__Required work__: Gather, from the data below, each line in which the word "github" occurs.

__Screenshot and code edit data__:
Start of Block

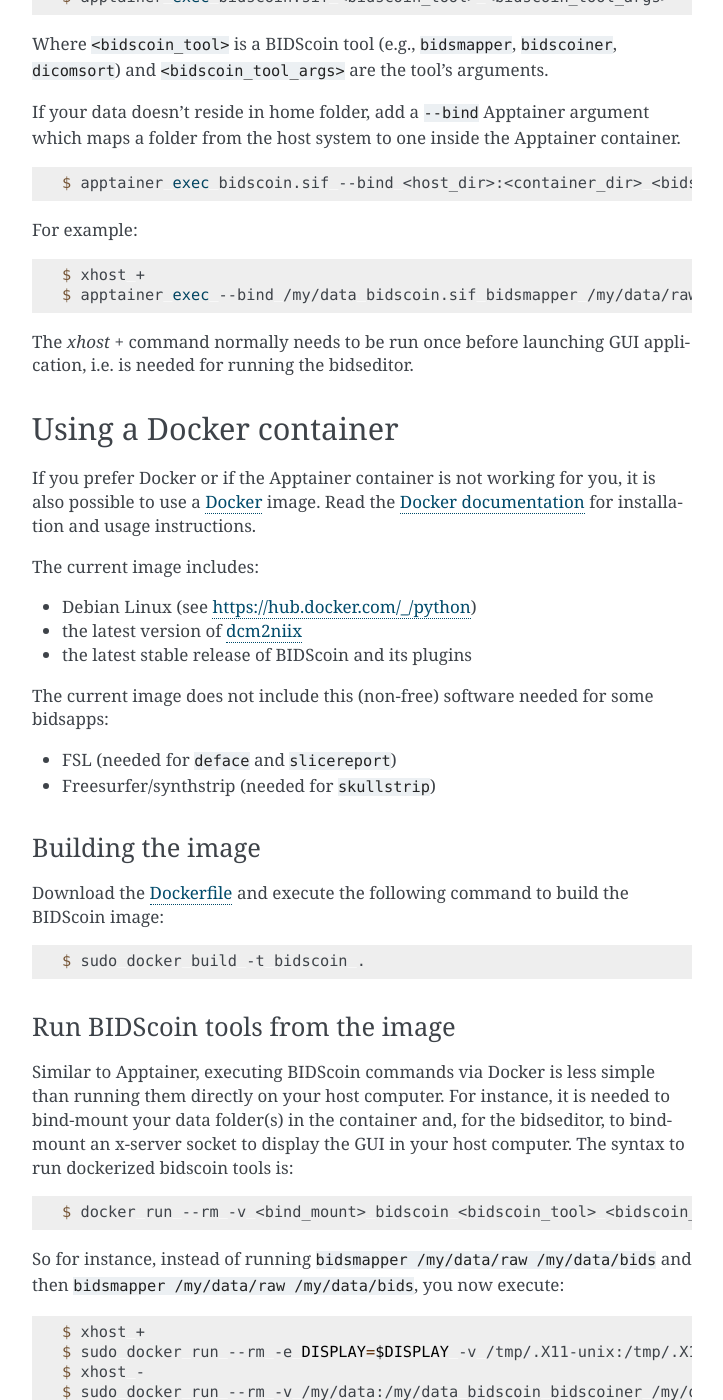
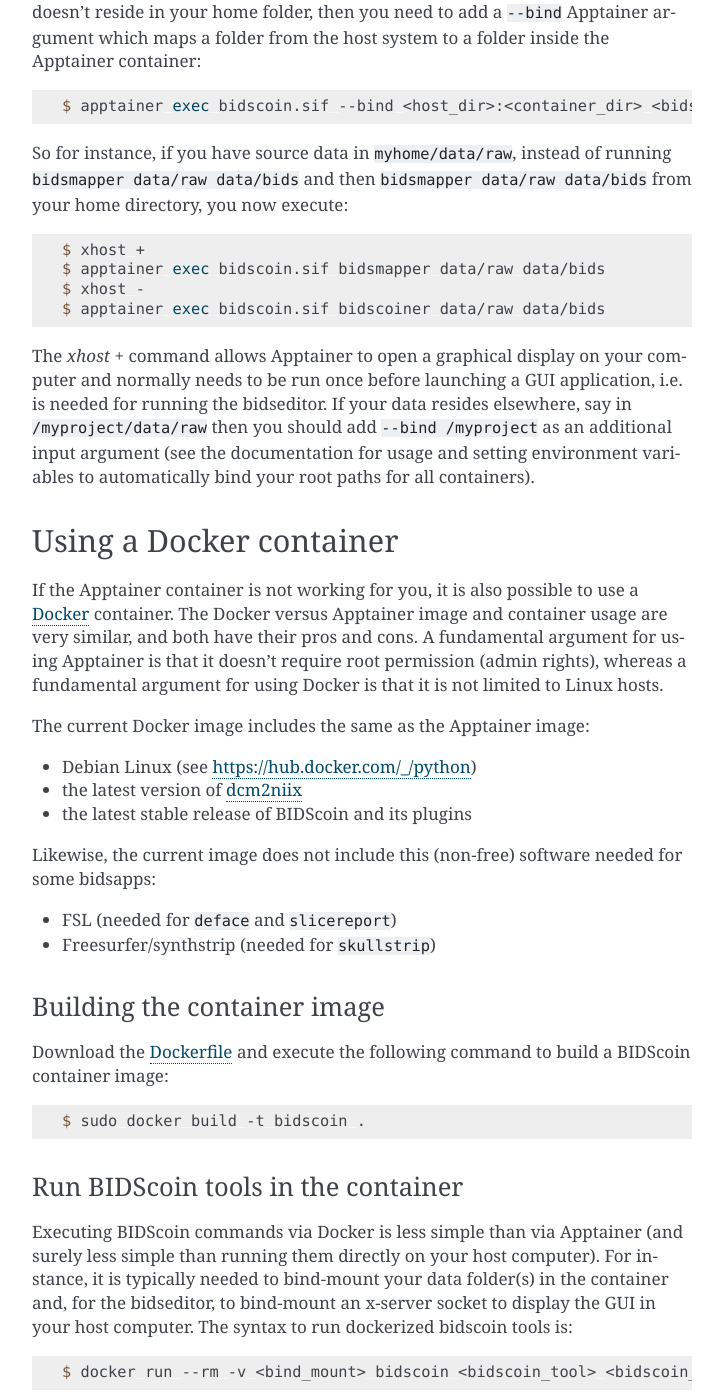
Before and after one commit to Donders-Institute/bidscoin, a Sphinx documentation site: the page built from docs/installation.rst, in a window 1280 px wide and 1400 px high, scrolled down 3246 px. Shown: the whole window, without its empty margins (388-1111 px from the left). Built offline with Sphinx 7.4.7, drawn with Linux system fonts in a browser that asks for light colours; some of the changed text lies outside the part shown.

Commit message:
Doc updates

```diff
--- a/docs/installation.rst
+++ b/docs/installation.rst
@@ -77,28 +77,23 @@
 Using an Apptainer (Singularity) container
 ------------------------------------------
 
-An alternative for installing Python, BIDScoin and it's dependencies yourself is to execute BIDScoin commands using an `Apptainer <https://apptainer.org>`__ image. Read the `official documentation <https://apptainer.org/docs/user/latest>`__ for installation and usage instructions. NB: "Singularity" has been rebranded as "Apptainer", so Singularity users should replace ``apptainer`` for ``singularity`` in the commands given below.
+An alternative for installing Python, BIDScoin and it's dependencies yourself is to execute BIDScoin commands using an `Apptainer <https://apptainer.org>`__ container. Executing BIDScoin commands via a container is less simple than running them directly on your host computer, read the `official documentation <https://apptainer.org/docs/user/latest>`__ for installation and usage instructions. NB: "Singularity" has been rebranded as "Apptainer", so Singularity users should replace ``apptainer`` for ``singularity`` in the commands given below.
 
-The current image includes:
+The Apptainer current image includes:
 
-* Debian stable,
-* the latest version of `dcm2niix <https://www.nitrc.org/plugins/mwiki/index.php/dcm2nii:MainPage>`__,
-* the latest stable release of BIDScoin and its spec2nii2bids and phys2bidscoin plugins.
+* Debian Linux (see https://hub.docker.com/_/python)
+* the latest version of `dcm2niix <https://www.nitrc.org/plugins/mwiki/index.php/dcm2nii:MainPage>`__
+* the latest stable release of BIDScoin and its plugins
 
 The current image does not include this (non-free) software needed for some bidsapps:
 
 * FSL (needed for ``deface`` and ``slicereport``)
 * Freesurfer/synthstrip (needed for ``skullstrip``)
 
-Dependencies:
+Building the container image
+^^^^^^^^^^^^^^^^^^^^^^^^^^^^
 
-* Debian (or Debian-like, e.g., Ubuntu) host system,
-* `debootstrap <https://packages.debian.org/bullseye/debootstrap>`__ package.
-
-Building the image
-^^^^^^^^^^^^^^^^^^
-
-Download the Apptainer `definition file <https://github.com/Donders-Institute/bidscoin/blob/master/apptainer.def>`__ and execute the following command to build the BIDScoin image:
+Download the Apptainer `definition file <https://github.com/Donders-Institute/bidscoin/blob/master/apptainer.def>`__ and execute the following command to build a BIDScoin container image:
 
 .. code-block:: console
 
@@ -110,67 +105,67 @@
 
    $ sudo apptainer build bidscoin.sif bidscoin.tar
 
-Run BIDScoin tools from the image
-^^^^^^^^^^^^^^^^^^^^^^^^^^^^^^^^^
+Run BIDScoin tools in the container
+^^^^^^^^^^^^^^^^^^^^^^^^^^^^^^^^^^^
 
-Execute BIDScoin tool using the following command:
+You can use the following command syntax to execute BIDScoin tools in the container:
 
 .. code-block:: console
 
    $ apptainer exec bidscoin.sif <bidscoin_tool> <bidscoin_tool_args>
 
-Where ``<bidscoin_tool>`` is a BIDScoin tool (e.g., ``bidsmapper``, ``bidscoiner``, ``dicomsort``) and ``<bidscoin_tool_args>`` are the tool's arguments.
-
-If your data doesn't reside in home folder, add a ``--bind`` Apptainer argument which maps a folder from the host system to one inside the Apptainer container.
+Where ``<bidscoin_tool>`` is a BIDScoin tool (e.g., ``bidsmapper``, ``bidscoiner``, ``dicomsort``) and ``<bidscoin_tool_args>`` are the tool's arguments. If your data doesn't reside in your home folder, then you need to add a ``--bind`` Apptainer argument which maps a folder from the host system to a folder inside the Apptainer container:
 
 .. code-block:: console
 
    $ apptainer exec bidscoin.sif --bind <host_dir>:<container_dir> <bidscoin_tool> <bidscoin_tool_args>
 
-For example:
+So for instance, if you have source data in ``myhome/data/raw``, instead of running ``bidsmapper data/raw data/bids`` and then ``bidsmapper data/raw data/bids`` from your home directory, you now execute:
 
 .. code-block:: console
 
    $ xhost +
-   $ apptainer exec --bind /my/data bidscoin.sif bidsmapper /my/data/raw /my/data/bids
+   $ apptainer exec bidscoin.sif bidsmapper data/raw data/bids
+   $ xhost -
+   $ apptainer exec bidscoin.sif bidscoiner data/raw data/bids
 
-The `xhost +` command normally needs to be run once before launching GUI application, i.e. is needed for running the bidseditor.
+The `xhost +` command allows Apptainer to open a graphical display on your computer and normally needs to be run once before launching a GUI application, i.e. is needed for running the bidseditor. If your data resides elsewhere, say in ``/myproject/data/raw`` then you should add ``--bind /myproject`` as an additional input argument (see the documentation for usage and setting environment variables to automatically bind your root paths for all containers).
 
 Using a Docker container
 ------------------------
 
-If you prefer Docker or if the Apptainer container is not working for you, it is also possible to use a `Docker <https://docs.docker.com>`__ image. Read the `Docker documentation <https://docs.docker.com>`__ for installation and usage instructions.
+If the Apptainer container is not working for you, it is also possible to use a `Docker <https://docs.docker.com>`__ container. The Docker versus Apptainer image and container usage are very similar, and both have their pros and cons. A fundamental argument for using Apptainer is that it doesn't require root permission (admin rights), whereas a fundamental argument for using Docker is that it is not limited to Linux hosts.
 
-The current image includes:
+The current Docker image includes the same as the Apptainer image:
 
 * Debian Linux (see https://hub.docker.com/_/python)
 * the latest version of `dcm2niix <https://www.nitrc.org/plugins/mwiki/index.php/dcm2nii:MainPage>`__
 * the latest stable release of BIDScoin and its plugins
 
-The current image does not include this (non-free) software needed for some bidsapps:
+Likewise, the current image does not include this (non-free) software needed for some bidsapps:
 
 * FSL (needed for ``deface`` and ``slicereport``)
 * Freesurfer/synthstrip (needed for ``skullstrip``)
 
-Building the image
-^^^^^^^^^^^^^^^^^^
+Building the container image
+^^^^^^^^^^^^^^^^^^^^^^^^^^^^
 
-Download the `Dockerfile <https://github.com/Donders-Institute/bidscoin/blob/master/Dockerfile>`__ and execute the following command to build the BIDScoin image:
+Download the `Dockerfile <https://github.com/Donders-Institute/bidscoin/blob/master/Dockerfile>`__ and execute the following command to build a BIDScoin container image:
 
 .. code-block:: console
 
    $ sudo docker build -t bidscoin .
 
-Run BIDScoin tools from the image
-^^^^^^^^^^^^^^^^^^^^^^^^^^^^^^^^^
+Run BIDScoin tools in the container
+^^^^^^^^^^^^^^^^^^^^^^^^^^^^^^^^^^^
 
-Similar to Apptainer, executing BIDScoin commands via Docker is less simple than running them directly on your host computer. For instance, it is needed to bind-mount your data folder(s) in the container and, for the bidseditor, to bind-mount an x-server socket to display the GUI in your host computer. The syntax to run dockerized bidscoin tools is:
+Executing BIDScoin commands via Docker is less simple than via Apptainer (and surely less simple than running them directly on your host computer). For instance, it is typically needed to bind-mount your data folder(s) in the container and, for the bidseditor, to bind-mount an x-server socket to display the GUI in your host computer. The syntax to run dockerized bidscoin tools is:
 
 .. code-block:: console
 
    $ docker run --rm -v <bind_mount> bidscoin <bidscoin_tool> <bidscoin_tool_args>
 
-So for instance, instead of running ``bidsmapper /my/data/raw /my/data/bids`` and then ``bidsmapper /my/data/raw /my/data/bids``, you now execute:
+If you have source data in ``/my/data/raw``, instead of running ``bidsmapper /my/data/raw /my/data/bids`` and then ``bidsmapper /my/data/raw /my/data/bids``, you now execute for instance:
 
 .. code-block:: console
 
@@ -178,3 +173,5 @@
    $ sudo docker run --rm -e DISPLAY=$DISPLAY -v /tmp/.X11-unix:/tmp/.X11-unix -v /my/data:/mnt bidscoin bidsmapper /my/data/raw /my/data/bids
    $ xhost -
    $ sudo docker run --rm -v /my/data:/my/data bidscoin bidscoiner /my/data/raw /my/data/bids
+
+As for Apptainer, the `xhost +` is normally needed to be launching a GUI application, but a few more arguments are now required, i.e. ``-e`` for setting the display number and ``-v`` for binding the data volume and for binding the x-server socket (see the documentation for usage and configuring bind propagation).
--- a/docs/troubleshooting.rst
+++ b/docs/troubleshooting.rst
@@ -13,9 +13,9 @@
 ^^^^^^^^^^^^^^^^^^^^^^^^^^^^^^^^^^^^^^^^^^^
 This error message may occur on certain Linux platforms when opening the bidseditor. This is an `installation <installation.html#bidscoin-installation>`__ issue that may be solved by downgrading your PyQt5 library, e.g. by running ``pip install --upgrade pyqt5==5.14`` in your terminal environment. Another solution might be to use your Linux package manager to install PyQt5, e.g. like this: `apt-get install python3-pyqt5 python3-pyqt5.qtx11extras`
 
-My singularity container fails
-^^^^^^^^^^^^^^^^^^^^^^^^^^^^^^
-When running singularity on on systems with an older Linux kernel (e.g. older than 3.15) you may get errors such as ``ImportError: libQt5Core.so.5: cannot open shared object file: No such file or directory``. A working fix may be to add the following line at the end of ``%post`` section of  the `singularity.def <installation.html#using-a-singularity-container>`__ file.
+My Apptainer/Singularity container fails
+^^^^^^^^^^^^^^^^^^^^^^^^^^^^^^^^^^^^^^^^
+When running apptainer/singularity on on systems with an older Linux kernel (e.g. older than 3.15) you may get errors such as ``ImportError: libQt5Core.so.5: cannot open shared object file: No such file or directory``. A working fix may be to add the following line at the end of ``%post`` section of  the `singularity.def <installation.html#using-a-singularity-container>`__ file.
 
 .. code-block:: console
 
```
Also changed, not shown: docs/CHANGELOG.md (+1 -1 lines).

End of Block

__Written answer__:
-Download the Apptainer `definition file <https://github.com/Donders-Institute/bidscoin/blob/master/apptainer.def>`__ and execute the following command to build the BIDScoin image:
+Download the Apptainer `definition file <https://github.com/Donders-Institute/bidscoin/blob/master/apptainer.def>`__ and execute the following command to build a BIDScoin container image:
-Download the `Dockerfile <https://github.com/Donders-Institute/bidscoin/blob/master/Dockerfile>`__ and execute the following command to build the BIDScoin image:
+Download the `Dockerfile <https://github.com/Donders-Institute/bidscoin/blob/master/Dockerfile>`__ and execute the following command to build a BIDScoin container image:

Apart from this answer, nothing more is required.